The social sciences approach subjective, inter-subjective, interactive, systemic, and constructed aspects of society as empirically existent systems which can be objectively proven. However, are traditionally referred to as soft sciences. This is in contrast to hard sciences, such as the natural sciences, which may focus exclusively on systemic aspects of nature.
The word "science" is older than its modern use, which is as a short-form for "natural science". Uses of the word "science", in contexts other than those of the natural sciences, are historically valid, so long as they are describing an art or organized body of knowledge which can be taught objectively. The use of the word "science" is not therefore always an attempt to claim that the subject in question ought to stand on the same footing of inquiry as a natural science.

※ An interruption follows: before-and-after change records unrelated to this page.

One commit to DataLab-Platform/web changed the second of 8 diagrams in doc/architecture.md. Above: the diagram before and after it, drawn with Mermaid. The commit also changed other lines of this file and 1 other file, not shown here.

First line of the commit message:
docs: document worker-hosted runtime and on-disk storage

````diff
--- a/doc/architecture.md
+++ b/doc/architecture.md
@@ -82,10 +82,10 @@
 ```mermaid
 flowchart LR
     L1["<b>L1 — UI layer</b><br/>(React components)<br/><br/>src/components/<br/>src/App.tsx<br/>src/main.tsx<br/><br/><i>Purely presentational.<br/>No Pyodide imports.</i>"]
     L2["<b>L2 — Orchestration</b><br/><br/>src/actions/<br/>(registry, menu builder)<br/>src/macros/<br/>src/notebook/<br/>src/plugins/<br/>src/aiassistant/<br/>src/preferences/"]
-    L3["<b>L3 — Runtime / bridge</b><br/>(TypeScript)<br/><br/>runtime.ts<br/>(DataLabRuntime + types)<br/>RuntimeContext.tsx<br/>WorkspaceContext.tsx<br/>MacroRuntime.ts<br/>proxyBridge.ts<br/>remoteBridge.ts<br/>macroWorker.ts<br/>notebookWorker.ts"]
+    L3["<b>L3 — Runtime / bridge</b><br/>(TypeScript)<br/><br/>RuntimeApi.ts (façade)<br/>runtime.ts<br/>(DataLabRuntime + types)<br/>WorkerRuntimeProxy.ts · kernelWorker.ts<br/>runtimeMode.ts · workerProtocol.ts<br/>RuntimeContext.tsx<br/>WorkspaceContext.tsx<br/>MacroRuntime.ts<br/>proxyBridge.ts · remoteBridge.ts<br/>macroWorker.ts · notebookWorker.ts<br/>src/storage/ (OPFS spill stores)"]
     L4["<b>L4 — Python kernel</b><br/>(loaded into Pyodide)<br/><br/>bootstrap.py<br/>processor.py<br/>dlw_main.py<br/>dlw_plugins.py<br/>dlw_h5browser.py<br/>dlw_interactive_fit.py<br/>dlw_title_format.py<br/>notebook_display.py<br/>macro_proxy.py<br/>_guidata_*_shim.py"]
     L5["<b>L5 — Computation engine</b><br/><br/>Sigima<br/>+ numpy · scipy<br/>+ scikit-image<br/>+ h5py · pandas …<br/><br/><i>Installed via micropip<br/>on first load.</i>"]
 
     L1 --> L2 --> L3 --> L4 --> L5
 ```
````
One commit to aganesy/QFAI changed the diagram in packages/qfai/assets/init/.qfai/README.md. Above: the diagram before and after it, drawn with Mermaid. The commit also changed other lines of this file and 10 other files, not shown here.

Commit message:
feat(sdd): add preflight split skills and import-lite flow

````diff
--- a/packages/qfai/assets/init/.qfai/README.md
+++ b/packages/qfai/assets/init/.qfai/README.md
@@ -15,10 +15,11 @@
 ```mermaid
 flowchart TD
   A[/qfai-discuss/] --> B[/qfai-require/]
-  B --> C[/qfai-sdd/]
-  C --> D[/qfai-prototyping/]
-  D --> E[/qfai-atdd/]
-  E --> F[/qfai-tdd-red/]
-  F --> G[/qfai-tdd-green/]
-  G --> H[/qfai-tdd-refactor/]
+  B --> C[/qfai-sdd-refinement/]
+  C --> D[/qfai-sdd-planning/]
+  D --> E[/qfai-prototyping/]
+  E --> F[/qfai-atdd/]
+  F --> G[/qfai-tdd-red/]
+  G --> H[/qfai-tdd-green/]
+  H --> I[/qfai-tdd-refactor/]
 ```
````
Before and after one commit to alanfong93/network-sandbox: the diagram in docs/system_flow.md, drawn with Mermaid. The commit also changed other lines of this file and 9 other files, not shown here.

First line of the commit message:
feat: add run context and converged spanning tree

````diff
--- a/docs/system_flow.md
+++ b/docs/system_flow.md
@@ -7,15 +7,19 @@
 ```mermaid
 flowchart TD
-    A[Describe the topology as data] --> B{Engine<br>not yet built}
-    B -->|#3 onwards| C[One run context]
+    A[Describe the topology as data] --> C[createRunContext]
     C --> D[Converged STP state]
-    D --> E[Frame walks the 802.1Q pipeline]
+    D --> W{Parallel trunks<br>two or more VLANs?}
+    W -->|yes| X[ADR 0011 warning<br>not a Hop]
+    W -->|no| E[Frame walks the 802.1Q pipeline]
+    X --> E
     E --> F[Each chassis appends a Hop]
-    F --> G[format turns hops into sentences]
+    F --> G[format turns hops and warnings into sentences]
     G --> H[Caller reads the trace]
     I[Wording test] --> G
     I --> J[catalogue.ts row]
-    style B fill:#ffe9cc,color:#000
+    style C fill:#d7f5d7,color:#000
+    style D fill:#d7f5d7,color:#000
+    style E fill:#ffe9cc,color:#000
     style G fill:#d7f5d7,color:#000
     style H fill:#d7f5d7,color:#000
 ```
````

^Weber wrote his books in German. Original titles printed after his death (1920) are most likely compilations of his unfinished works (note the 'Collected Essays...' form in titles). Many translations are made of parts or selections of various German originals, and the names of the translations often do not reveal what part of German work they contain. Weber's work is generally Iquoted according to the critical Gesamtausgabe (collected works edition), which is published by Mohr Siebeck in Tübingen, Germany. For an extensive list of Max Weber's works see list of Max Weber works.